(Data for review Opens)
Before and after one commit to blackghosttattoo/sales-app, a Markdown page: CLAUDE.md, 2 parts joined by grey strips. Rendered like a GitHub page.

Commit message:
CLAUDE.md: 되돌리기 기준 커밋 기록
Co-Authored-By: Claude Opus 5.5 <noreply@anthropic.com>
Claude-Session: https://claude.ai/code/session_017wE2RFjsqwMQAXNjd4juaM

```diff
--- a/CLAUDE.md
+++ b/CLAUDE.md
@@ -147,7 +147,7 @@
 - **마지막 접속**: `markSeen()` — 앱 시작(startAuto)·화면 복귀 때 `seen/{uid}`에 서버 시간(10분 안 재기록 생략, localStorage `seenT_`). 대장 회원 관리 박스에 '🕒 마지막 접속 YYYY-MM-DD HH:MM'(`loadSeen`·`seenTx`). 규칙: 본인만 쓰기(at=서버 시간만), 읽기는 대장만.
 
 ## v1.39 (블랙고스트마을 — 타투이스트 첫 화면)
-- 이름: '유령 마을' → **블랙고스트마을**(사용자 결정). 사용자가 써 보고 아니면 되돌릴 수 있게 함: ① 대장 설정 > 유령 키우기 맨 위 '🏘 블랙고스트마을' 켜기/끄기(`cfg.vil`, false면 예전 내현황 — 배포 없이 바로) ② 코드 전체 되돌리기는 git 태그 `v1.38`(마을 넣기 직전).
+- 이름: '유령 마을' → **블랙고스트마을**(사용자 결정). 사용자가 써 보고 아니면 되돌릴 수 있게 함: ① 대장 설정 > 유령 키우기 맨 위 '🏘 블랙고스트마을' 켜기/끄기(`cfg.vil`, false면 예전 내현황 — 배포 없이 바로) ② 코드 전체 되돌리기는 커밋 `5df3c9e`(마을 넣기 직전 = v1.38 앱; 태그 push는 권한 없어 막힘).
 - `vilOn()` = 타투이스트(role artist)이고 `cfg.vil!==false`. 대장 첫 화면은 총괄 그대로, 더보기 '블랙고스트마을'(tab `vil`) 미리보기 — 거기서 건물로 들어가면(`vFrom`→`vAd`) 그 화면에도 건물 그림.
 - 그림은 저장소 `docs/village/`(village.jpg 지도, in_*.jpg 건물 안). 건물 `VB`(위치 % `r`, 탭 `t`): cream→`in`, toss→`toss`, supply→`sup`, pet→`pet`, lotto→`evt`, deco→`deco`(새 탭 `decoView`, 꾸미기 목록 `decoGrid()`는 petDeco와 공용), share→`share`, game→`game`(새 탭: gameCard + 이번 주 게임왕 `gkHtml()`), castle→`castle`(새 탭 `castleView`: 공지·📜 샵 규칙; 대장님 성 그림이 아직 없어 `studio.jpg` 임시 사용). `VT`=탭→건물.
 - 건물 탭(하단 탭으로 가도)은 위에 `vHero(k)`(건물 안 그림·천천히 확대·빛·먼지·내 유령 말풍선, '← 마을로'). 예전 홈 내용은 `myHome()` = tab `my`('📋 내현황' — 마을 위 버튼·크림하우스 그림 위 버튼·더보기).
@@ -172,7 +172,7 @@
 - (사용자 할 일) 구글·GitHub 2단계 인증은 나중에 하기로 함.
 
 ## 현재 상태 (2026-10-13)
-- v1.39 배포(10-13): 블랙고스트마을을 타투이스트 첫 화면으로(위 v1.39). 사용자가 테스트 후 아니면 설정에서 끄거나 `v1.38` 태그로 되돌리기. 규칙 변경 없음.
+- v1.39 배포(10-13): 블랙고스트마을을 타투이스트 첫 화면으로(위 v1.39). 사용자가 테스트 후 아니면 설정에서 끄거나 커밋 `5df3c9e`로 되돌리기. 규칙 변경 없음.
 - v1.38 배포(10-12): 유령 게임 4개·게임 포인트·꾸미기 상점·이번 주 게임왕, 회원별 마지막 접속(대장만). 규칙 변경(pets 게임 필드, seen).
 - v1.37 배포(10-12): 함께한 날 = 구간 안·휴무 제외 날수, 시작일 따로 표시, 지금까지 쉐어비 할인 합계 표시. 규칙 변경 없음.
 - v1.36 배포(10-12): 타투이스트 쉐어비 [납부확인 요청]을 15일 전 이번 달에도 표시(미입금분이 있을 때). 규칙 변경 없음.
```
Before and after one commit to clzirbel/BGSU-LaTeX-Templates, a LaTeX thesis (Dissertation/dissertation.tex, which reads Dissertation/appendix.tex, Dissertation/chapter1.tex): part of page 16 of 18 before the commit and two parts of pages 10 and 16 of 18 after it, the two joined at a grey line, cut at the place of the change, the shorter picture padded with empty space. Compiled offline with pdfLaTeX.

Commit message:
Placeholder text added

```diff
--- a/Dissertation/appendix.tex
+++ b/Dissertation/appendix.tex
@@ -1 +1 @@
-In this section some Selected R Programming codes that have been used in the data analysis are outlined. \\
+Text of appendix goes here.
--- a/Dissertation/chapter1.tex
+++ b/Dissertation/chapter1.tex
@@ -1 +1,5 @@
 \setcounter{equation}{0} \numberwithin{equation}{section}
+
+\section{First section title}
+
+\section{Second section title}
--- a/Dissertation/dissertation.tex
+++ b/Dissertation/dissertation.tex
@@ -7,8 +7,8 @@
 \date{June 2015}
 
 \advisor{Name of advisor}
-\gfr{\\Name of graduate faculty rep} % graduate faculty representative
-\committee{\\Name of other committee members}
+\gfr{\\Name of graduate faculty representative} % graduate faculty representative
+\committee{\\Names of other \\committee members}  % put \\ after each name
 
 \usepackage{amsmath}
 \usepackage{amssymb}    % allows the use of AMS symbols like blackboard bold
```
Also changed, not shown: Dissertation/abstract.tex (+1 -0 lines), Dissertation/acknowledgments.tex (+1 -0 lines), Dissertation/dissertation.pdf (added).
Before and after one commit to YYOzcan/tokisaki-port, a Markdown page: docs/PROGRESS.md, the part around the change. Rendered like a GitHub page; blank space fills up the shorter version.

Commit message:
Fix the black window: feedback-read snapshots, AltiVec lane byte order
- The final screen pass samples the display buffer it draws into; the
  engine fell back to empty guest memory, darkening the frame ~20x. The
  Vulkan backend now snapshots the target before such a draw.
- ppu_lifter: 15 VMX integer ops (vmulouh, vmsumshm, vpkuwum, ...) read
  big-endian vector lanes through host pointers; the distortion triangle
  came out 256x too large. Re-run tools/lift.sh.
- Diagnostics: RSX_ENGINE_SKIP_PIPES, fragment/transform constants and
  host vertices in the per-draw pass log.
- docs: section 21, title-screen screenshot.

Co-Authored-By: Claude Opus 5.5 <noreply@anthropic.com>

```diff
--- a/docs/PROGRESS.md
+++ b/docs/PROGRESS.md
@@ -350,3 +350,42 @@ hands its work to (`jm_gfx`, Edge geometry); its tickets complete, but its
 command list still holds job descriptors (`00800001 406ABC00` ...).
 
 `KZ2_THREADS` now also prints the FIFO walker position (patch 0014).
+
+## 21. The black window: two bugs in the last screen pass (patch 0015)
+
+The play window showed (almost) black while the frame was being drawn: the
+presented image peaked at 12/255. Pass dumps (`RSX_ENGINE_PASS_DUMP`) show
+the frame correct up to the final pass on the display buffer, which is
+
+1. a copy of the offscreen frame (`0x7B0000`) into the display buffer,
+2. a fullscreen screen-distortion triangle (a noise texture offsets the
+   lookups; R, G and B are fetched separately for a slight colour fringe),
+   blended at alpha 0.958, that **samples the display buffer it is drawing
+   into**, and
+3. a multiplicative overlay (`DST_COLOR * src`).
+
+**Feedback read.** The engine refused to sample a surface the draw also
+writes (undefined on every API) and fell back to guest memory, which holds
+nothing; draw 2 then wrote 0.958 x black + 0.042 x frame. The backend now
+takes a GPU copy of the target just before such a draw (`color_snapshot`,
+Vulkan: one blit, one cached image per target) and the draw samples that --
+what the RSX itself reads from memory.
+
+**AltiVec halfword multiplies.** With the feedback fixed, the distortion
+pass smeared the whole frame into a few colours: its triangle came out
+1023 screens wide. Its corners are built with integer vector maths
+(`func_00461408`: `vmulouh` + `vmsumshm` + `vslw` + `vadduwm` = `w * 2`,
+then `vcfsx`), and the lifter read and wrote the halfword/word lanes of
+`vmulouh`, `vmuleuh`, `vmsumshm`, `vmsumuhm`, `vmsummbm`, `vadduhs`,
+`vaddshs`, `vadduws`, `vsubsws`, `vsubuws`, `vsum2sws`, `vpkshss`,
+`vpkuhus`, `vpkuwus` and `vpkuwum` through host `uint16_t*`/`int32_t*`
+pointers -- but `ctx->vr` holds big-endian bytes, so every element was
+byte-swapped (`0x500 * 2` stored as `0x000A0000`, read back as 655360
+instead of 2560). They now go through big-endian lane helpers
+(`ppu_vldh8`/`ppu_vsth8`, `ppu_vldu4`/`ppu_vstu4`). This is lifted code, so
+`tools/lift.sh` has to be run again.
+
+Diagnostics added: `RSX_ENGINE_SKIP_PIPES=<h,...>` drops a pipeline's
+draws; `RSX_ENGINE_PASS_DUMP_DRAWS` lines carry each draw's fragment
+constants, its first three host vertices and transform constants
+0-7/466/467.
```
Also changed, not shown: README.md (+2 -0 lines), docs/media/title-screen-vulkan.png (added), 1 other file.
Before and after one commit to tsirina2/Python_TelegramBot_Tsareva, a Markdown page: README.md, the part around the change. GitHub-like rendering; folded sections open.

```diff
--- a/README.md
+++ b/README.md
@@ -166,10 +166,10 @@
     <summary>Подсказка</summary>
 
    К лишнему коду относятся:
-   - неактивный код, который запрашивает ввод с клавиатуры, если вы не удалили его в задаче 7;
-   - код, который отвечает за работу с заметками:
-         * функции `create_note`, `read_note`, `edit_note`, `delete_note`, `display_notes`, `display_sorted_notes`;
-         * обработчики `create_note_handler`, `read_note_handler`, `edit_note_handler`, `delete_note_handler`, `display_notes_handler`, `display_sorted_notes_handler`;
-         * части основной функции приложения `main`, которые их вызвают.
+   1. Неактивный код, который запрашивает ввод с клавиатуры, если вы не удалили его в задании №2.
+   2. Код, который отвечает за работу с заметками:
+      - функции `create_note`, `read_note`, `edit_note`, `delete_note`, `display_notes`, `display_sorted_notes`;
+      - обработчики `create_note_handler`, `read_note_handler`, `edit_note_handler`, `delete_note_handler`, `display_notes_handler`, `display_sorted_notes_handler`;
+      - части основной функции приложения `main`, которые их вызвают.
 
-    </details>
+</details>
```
(Data for review Closes)
Show me every line in the data above that includes "docs".

Your solution
 - 그림은 저장소 `docs/village/`(village.jpg 지도, in_*.jpg 건물 안). 건물 `VB`(위치 % `r`, 탭 `t`): cream→`in`, toss→`toss`, supply→`sup`, pet→`pet`, lotto→`evt`, deco→`deco`(새 탭 `decoView`, 꾸미기 목록 `decoGrid()`는 petDeco와 공용), share→`share`, game→`game`(새 탭: gameCard + 이번 주 게임왕 `gkHtml()`), castle→`castle`(새 탭 `castleView`: 공지·📜 샵 규칙; 대장님 성 그림이 아직 없어 `studio.jpg` 임시 사용). `VT`=탭→건물.
Before and after one commit to YYOzcan/tokisaki-port, a Markdown page: docs/PROGRESS.md, the part around the change. Rendered like a GitHub page; blank space fills up the shorter version.
- docs: section 21, title-screen screenshot.
--- a/docs/PROGRESS.md
+++ b/docs/PROGRESS.md
Also changed, not shown: README.md (+2 -0 lines), docs/media/title-screen-vulkan.png (added), 1 other file.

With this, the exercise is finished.